5) You Don’t Have To Love Writing All The Time
Writing is a real job, and it isn’t always easy. There are times when you enjoy yourself, writing sentences that slide of your fingers and make you laugh out loud. There are times when you look at words like Mahogany or Presumptuous or Gambol, and you will get a rush of pleasure at the beauty of your raw material. And there will be days when you hate it. When drawing the words out feels painful, when writing about things you know is important drains you. Even the best of writers don’t love writing all the time.
6) Your Brain Is Your Working Tool. Take Care of It.
Because writing won’t always be easy, Self Care is particularly important. You deserve to be taken care of. So don’t push yourself too hard, and when you feel like you need a break, take it. Just like you experiment with your voice and your writing process, experiment, too, with your self-care. Find what works for you: whether it is meditating, going out for a run, phoning a friend, hugging a loved one. Writing can be very tiring, especially if you are writing about topics that you care about. Especially if you scroll down to the comments section, where trolls are lurking.
Remember that the tortured artist is a bit of the myth. Depression and suffering might give something to write about, but if they are too bad, you won’t be able to work at all.
7) You Don’t Have To Follow All The Advice
Reading writing advice can be useful in and of itself: because it gives you a sense of community, it centres you, it makes you feel a little bit more like a writer. That being said, not all advice will work for you, and that doesn’t mean you aren’t being the best writer you can be, it just means that people are different. So read advice, and take from it what works for you. Always listen to your own self above any advice.
8) Your Flaws Can Be Your Qualities
The things you don’t like about yourself, the things that feel like they might be a hurdle to your writing, can, in reality, be turned into qualities. They make you who you are, and so will be part of what you can write about that no one else can. You just have to work with them, rather than against them, to turn them into qualities — whether it is perfectionism, a tendency to procrastinate, a lack of organisational skills or discipline…
9) You Have Things To Say Which Are Important
And people for whom it is hard to write — because they don’t feel “educated” enough, because they are swamped making a living from low-paying jobs, because they have to care for others — have a particularly important voice to express. For people suffering various forms of oppression, because of their class, race or gender, do objectively have a harder time writing, and feeling legitimate to write. But their voices are sorely needed in a world where mainstream media is still dominated by well-off white men. And thanks to platforms like Medium, it is now possible to get a decent audience, where no one cares if you went to the right college or not. You don’t owe anyone your words, but if you do want to write, the world should be grateful for them.

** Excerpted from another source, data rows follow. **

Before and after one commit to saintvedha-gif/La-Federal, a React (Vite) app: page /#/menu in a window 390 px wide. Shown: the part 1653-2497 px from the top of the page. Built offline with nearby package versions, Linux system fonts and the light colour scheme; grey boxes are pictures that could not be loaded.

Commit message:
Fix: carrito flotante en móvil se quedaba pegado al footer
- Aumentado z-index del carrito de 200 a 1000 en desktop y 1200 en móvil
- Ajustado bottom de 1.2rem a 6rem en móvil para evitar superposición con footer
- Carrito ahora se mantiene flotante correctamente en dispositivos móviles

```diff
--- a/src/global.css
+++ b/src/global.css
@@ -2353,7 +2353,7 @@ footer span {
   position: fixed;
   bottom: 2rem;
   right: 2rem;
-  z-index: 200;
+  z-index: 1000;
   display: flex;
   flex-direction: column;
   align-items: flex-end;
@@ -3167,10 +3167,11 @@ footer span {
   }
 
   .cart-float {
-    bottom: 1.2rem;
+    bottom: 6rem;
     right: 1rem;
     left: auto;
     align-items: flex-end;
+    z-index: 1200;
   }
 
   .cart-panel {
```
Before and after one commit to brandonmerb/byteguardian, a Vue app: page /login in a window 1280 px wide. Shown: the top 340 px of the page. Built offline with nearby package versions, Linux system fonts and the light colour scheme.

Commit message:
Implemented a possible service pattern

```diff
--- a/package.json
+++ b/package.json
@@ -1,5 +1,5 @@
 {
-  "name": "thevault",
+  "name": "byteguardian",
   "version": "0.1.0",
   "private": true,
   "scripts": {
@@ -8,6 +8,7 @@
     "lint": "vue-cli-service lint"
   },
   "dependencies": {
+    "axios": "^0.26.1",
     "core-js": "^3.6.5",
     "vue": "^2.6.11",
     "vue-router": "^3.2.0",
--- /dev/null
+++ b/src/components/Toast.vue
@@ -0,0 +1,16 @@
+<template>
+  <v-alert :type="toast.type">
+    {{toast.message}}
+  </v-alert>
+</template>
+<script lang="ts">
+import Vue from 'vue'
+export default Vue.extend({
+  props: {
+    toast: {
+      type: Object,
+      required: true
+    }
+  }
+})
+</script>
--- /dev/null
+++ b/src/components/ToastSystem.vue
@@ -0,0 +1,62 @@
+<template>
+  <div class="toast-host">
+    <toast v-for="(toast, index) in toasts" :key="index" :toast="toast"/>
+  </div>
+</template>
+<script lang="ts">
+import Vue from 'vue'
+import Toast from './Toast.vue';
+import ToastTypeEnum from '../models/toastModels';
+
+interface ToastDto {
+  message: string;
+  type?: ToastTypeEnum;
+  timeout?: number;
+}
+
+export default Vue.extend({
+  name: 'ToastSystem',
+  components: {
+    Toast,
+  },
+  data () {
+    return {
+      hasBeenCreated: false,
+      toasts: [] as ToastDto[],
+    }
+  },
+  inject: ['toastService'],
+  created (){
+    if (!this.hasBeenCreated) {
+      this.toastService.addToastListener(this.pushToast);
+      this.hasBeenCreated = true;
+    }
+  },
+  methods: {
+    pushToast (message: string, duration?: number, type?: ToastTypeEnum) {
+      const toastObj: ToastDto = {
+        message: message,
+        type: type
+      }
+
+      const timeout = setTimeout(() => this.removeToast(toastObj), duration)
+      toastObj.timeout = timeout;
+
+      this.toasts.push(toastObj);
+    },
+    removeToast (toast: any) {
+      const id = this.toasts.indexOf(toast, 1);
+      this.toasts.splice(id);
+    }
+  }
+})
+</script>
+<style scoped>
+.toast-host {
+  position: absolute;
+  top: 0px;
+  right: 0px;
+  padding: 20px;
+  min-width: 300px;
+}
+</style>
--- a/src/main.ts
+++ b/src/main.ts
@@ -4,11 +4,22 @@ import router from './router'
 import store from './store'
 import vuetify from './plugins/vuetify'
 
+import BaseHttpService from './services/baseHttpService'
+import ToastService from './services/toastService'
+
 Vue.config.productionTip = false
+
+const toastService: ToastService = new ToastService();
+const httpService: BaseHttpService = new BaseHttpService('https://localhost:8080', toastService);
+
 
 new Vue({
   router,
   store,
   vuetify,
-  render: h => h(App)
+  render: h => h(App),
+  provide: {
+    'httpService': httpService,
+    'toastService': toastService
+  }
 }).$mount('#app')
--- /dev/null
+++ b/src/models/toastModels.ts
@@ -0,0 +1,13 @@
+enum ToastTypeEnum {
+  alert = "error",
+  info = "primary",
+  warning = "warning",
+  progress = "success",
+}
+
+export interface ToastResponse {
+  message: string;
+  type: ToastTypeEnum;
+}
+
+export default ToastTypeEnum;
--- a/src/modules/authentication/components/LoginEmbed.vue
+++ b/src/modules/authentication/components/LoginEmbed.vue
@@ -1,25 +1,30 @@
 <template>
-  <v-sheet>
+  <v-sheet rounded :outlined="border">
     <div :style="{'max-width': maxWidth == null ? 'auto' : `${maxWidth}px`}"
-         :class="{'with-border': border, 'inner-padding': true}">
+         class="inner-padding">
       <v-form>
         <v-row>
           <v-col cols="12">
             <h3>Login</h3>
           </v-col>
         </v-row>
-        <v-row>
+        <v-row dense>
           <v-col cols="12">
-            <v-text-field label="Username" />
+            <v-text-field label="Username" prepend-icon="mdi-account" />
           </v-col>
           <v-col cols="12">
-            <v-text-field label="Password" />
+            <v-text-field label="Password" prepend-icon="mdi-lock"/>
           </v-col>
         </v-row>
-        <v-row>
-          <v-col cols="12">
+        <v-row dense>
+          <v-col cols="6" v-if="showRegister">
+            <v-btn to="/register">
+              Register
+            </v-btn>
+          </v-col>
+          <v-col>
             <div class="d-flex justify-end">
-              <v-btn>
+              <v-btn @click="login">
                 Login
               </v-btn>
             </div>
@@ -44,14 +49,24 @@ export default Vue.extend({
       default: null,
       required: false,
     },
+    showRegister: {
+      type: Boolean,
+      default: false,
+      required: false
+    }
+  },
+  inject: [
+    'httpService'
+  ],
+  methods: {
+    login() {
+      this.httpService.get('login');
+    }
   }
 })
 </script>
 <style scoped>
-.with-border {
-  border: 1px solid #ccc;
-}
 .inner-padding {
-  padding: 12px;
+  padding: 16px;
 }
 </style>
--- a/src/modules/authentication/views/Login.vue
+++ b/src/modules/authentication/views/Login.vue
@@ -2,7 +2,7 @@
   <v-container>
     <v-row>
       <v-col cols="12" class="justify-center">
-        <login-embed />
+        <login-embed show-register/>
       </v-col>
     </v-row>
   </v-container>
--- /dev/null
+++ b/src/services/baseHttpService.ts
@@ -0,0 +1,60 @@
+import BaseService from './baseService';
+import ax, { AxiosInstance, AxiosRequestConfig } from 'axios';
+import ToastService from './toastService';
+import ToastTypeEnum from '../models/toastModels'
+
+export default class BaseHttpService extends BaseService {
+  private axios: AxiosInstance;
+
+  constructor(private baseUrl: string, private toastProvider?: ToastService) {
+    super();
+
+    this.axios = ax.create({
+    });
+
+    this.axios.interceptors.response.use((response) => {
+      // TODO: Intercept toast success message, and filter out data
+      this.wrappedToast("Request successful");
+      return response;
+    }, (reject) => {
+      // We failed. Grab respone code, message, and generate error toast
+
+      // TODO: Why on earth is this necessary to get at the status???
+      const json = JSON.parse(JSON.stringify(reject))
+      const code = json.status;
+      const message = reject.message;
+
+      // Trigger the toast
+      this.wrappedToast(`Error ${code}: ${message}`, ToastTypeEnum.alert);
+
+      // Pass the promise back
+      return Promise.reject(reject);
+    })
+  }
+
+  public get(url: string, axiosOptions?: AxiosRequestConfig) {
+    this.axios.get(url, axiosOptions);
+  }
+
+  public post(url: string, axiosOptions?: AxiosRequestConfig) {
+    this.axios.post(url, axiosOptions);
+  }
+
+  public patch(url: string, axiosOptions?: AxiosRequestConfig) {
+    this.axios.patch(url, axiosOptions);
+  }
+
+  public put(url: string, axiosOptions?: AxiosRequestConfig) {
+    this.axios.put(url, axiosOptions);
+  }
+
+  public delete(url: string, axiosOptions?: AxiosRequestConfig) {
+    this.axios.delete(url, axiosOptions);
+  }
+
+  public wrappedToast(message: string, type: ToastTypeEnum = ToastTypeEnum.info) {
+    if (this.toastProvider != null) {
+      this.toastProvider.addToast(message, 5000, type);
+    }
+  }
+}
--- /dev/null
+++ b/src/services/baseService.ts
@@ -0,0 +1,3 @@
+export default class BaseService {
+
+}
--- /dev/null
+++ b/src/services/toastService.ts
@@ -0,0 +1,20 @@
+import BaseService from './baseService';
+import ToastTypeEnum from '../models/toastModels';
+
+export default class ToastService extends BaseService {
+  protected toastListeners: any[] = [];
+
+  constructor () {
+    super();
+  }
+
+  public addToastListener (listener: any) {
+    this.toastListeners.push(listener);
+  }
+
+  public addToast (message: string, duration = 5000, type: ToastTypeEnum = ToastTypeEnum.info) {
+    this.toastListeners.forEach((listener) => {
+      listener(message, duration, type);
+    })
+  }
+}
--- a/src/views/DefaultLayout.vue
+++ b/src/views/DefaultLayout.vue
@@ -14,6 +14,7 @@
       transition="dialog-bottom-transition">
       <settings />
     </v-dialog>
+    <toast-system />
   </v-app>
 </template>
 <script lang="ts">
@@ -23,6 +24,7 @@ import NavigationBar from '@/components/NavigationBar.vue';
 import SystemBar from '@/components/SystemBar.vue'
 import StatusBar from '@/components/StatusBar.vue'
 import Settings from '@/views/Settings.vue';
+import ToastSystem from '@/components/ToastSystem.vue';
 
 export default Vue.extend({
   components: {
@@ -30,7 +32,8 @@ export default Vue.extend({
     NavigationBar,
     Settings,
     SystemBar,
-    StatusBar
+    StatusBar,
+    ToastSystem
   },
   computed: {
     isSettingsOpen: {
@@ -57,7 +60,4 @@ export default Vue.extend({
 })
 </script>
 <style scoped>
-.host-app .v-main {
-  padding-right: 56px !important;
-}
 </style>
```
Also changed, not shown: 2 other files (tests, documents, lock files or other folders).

This doesn’t mean that writing from a place of privilege, you don’t have anything to write. But it is a good idea to interrogate yourself on your privilege, to see how you can make it into something which elevates others, rather than reinforcing oppression. Maybe your privileges allowed you to get in-depth knowledge of certain topics, which you can then share through your writing to people who haven’t had access to such training. Or maybe you can use the platform you have to pass the mic to other groups. Or to do some of the work that the oppressors need to do. For instance, men thinking about how to redefine their identities to fight against toxic masculinity is an important step. Ditto for white people. Although such a process should be rooted in the work and experience of people affected by the oppression, the oppressor needs to do some of the work. Whatever our privileges, we can think of what our role as allies can be, and how our writing can help with this.
10) Again, practice.
Just write. Write about anything. Whenever you can.